WHAT IS EXPECTED: Could you repeat the records below exactly, leaving out any pictures?

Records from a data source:
##############################
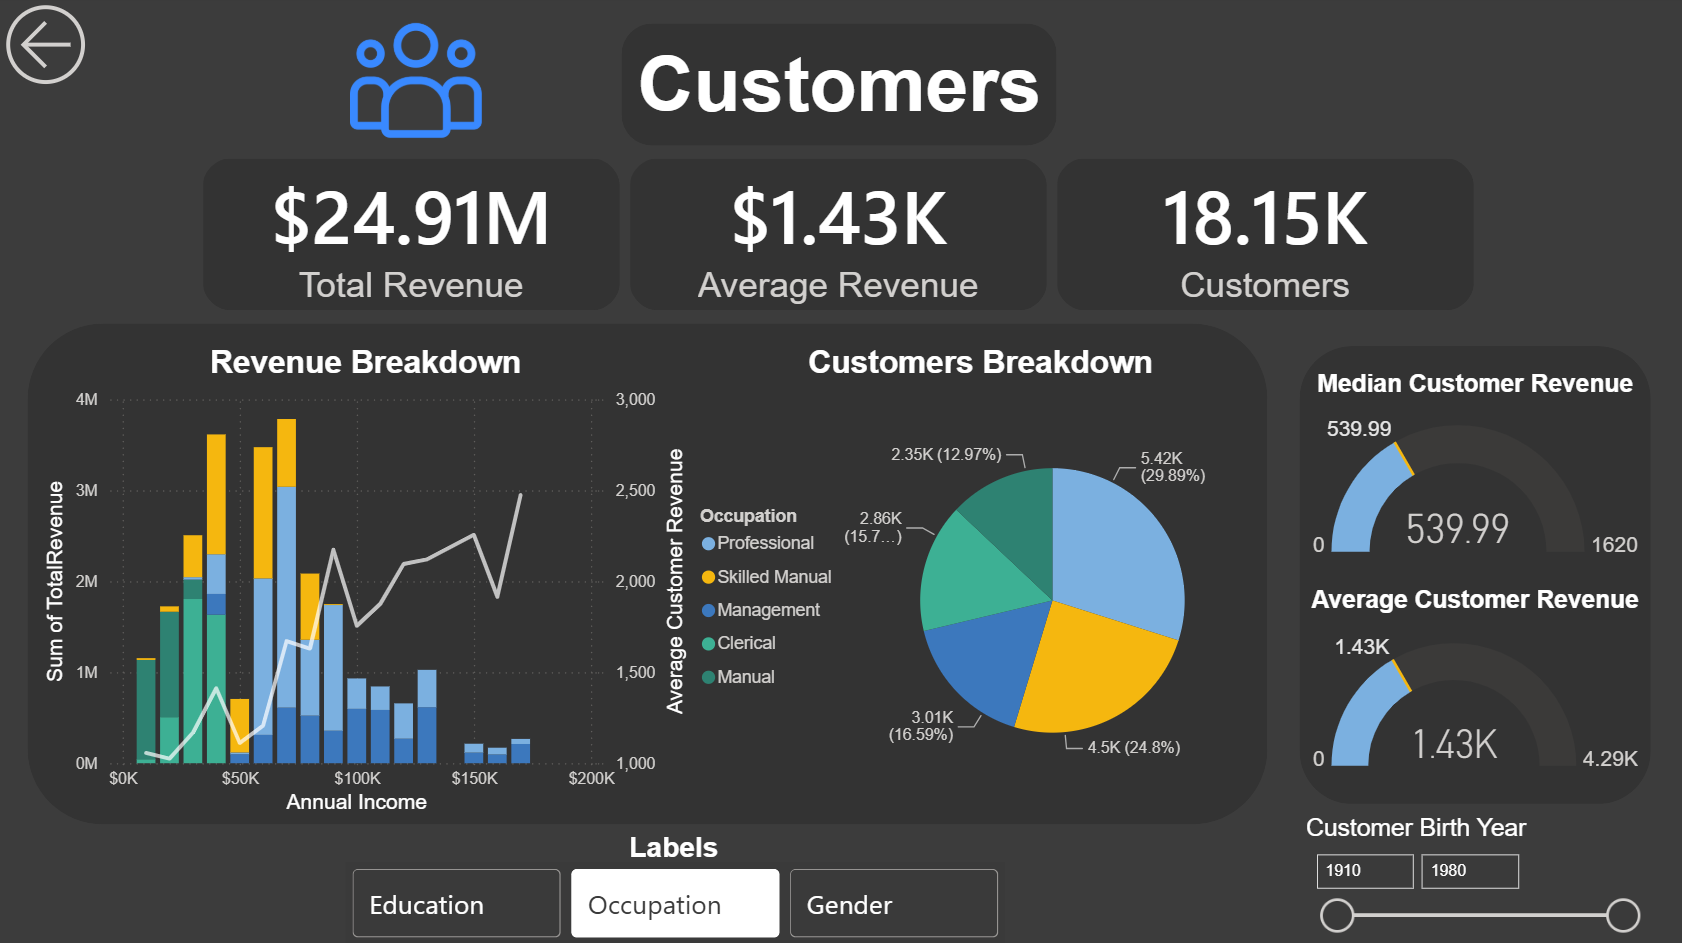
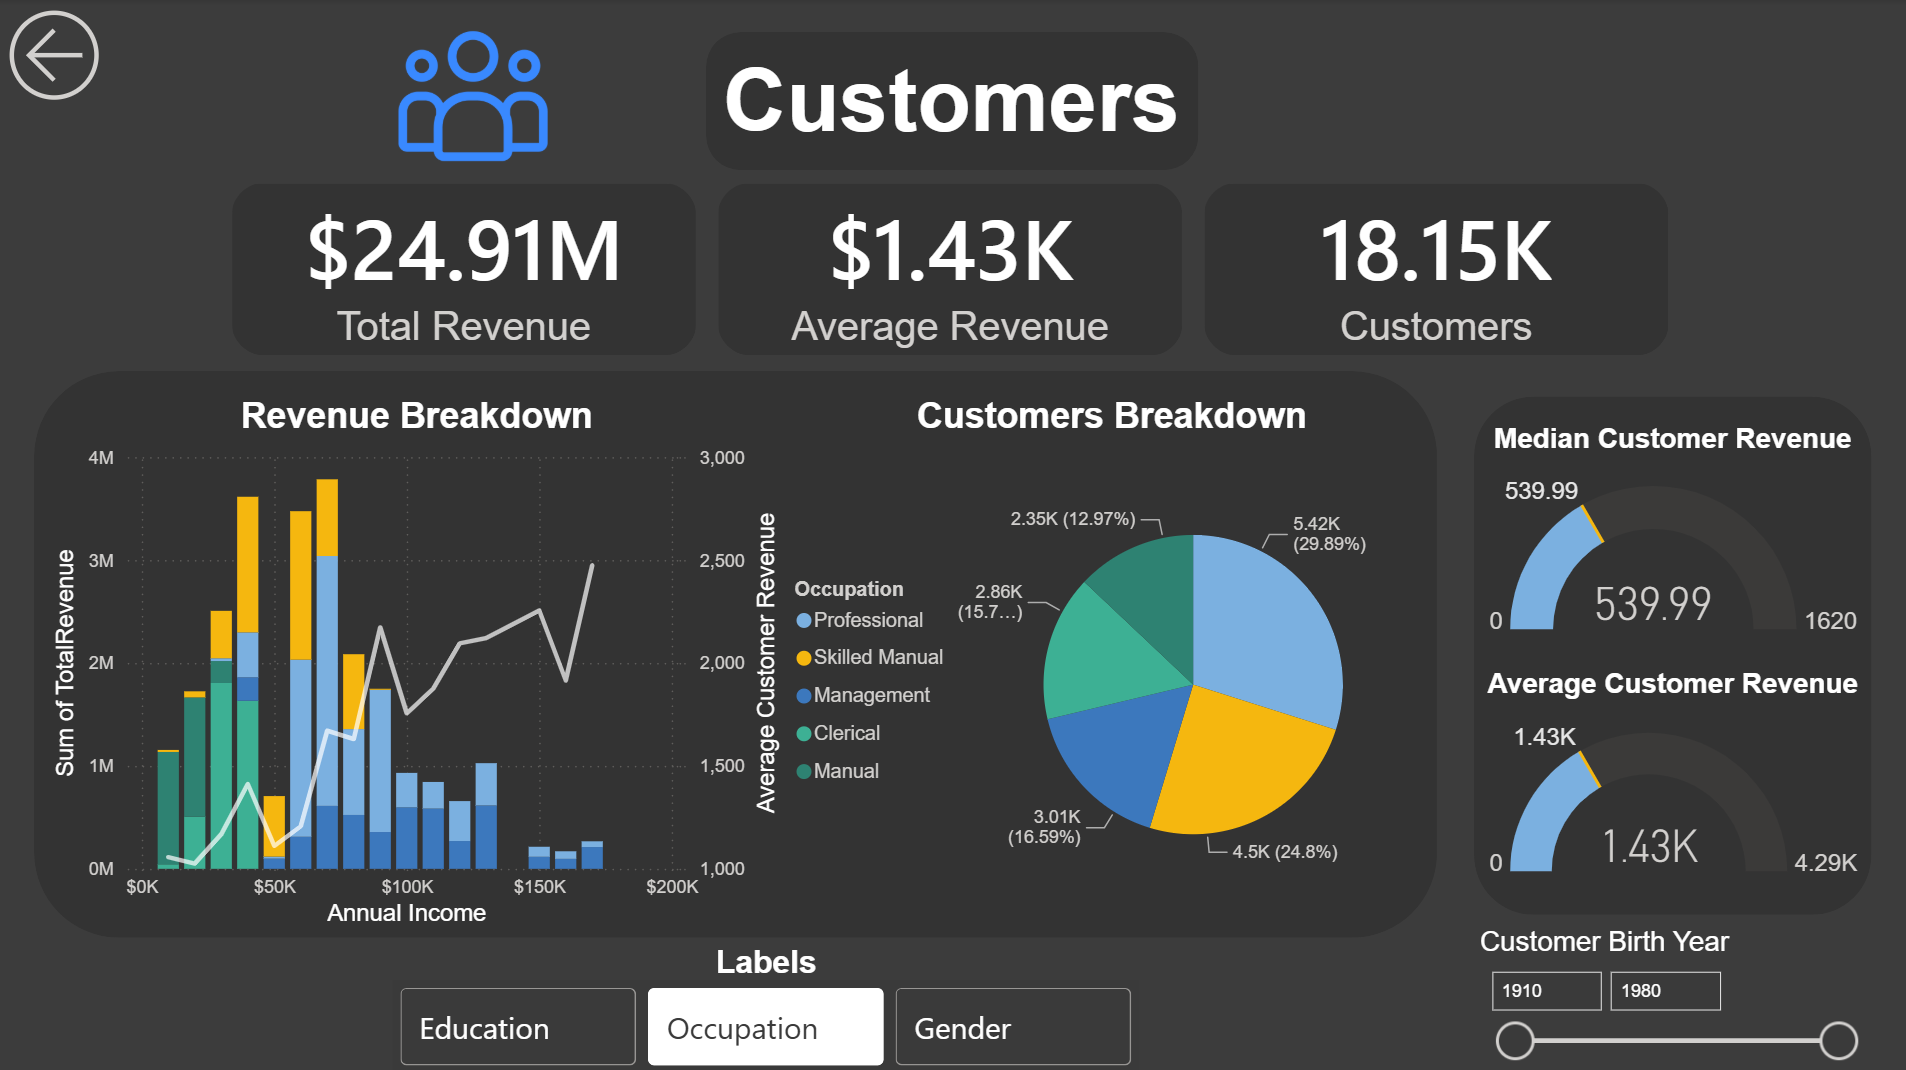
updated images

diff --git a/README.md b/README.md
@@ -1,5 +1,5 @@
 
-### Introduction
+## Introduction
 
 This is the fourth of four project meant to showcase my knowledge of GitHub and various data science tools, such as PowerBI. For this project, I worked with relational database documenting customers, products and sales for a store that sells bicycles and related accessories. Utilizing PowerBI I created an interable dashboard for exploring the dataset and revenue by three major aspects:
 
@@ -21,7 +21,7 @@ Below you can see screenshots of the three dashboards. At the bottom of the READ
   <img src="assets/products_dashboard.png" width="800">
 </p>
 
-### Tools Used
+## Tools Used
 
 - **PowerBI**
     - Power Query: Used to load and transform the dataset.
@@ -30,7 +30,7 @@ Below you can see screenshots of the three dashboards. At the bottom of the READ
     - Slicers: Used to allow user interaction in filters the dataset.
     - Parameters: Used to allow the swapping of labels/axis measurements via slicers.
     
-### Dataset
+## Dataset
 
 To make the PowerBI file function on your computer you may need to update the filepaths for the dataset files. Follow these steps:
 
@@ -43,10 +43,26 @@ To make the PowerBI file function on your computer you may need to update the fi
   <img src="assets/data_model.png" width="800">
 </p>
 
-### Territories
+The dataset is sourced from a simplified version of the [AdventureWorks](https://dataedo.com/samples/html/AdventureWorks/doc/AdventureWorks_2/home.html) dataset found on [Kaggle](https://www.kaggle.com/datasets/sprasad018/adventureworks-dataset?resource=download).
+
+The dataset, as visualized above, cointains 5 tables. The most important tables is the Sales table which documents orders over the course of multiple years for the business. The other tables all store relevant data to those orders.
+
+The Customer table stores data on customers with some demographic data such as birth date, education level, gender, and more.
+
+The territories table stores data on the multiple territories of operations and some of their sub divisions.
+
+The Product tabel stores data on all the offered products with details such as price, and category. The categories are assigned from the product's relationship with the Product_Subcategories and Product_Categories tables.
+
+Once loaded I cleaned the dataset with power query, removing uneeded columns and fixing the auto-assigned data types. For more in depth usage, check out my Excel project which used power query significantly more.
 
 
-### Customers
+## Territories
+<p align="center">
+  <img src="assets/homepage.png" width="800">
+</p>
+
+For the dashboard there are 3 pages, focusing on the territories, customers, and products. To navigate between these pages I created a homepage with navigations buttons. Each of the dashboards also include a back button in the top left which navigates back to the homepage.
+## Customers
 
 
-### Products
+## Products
##############################
PROBLEM SOLUTION:
updated images

diff --git a/README.md b/README.md
@@ -1,5 +1,5 @@
 
-### Introduction
+## Introduction
 
 This is the fourth of four project meant to showcase my knowledge of GitHub and various data science tools, such as PowerBI. For this project, I worked with relational database documenting customers, products and sales for a store that sells bicycles and related accessories. Utilizing PowerBI I created an interable dashboard for exploring the dataset and revenue by three major aspects:
 
@@ -21,7 +21,7 @@ Below you can see screenshots of the three dashboards. At the bottom of the READ
   <img src="assets/products_dashboard.png" width="800">
 </p>
 
-### Tools Used
+## Tools Used
 
 - **PowerBI**
     - Power Query: Used to load and transform the dataset.
@@ -30,7 +30,7 @@ Below you can see screenshots of the three dashboards. At the bottom of the READ
     - Slicers: Used to allow user interaction in filters the dataset.
     - Parameters: Used to allow the swapping of labels/axis measurements via slicers.
     
-### Dataset
+## Dataset
 
 To make the PowerBI file function on your computer you may need to update the filepaths for the dataset files. Follow these steps:
 
@@ -43,10 +43,26 @@ To make the PowerBI file function on your computer you may need to update the fi
   <img src="assets/data_model.png" width="800">
 </p>
 
-### Territories
+The dataset is sourced from a simplified version of the [AdventureWorks](https://dataedo.com/samples/html/AdventureWorks/doc/AdventureWorks_2/home.html) dataset found on [Kaggle](https://www.kaggle.com/datasets/sprasad018/adventureworks-dataset?resource=download).
+
+The dataset, as visualized above, cointains 5 tables. The most important tables is the Sales table which documents orders over the course of multiple years for the business. The other tables all store relevant data to those orders.
+
+The Customer table stores data on customers with some demographic data such as birth date, education level, gender, and more.
+
+The territories table stores data on the multiple territories of operations and some of their sub divisions.
+
+The Product tabel stores data on all the offered products with details such as price, and category. The categories are assigned from the product's relationship with the Product_Subcategories and Product_Categories tables.
+
+Once loaded I cleaned the dataset with power query, removing uneeded columns and fixing the auto-assigned data types. For more in depth usage, check out my Excel project which used power query significantly more.
 
 
-### Customers
+## Territories
+<p align="center">
+  <img src="assets/homepage.png" width="800">
+</p>
+
+For the dashboard there are 3 pages, focusing on the territories, customers, and products. To navigate between these pages I created a homepage with navigations buttons. Each of the dashboards also include a back button in the top left which navigates back to the homepage.
+## Customers
 
 
-### Products
+## Products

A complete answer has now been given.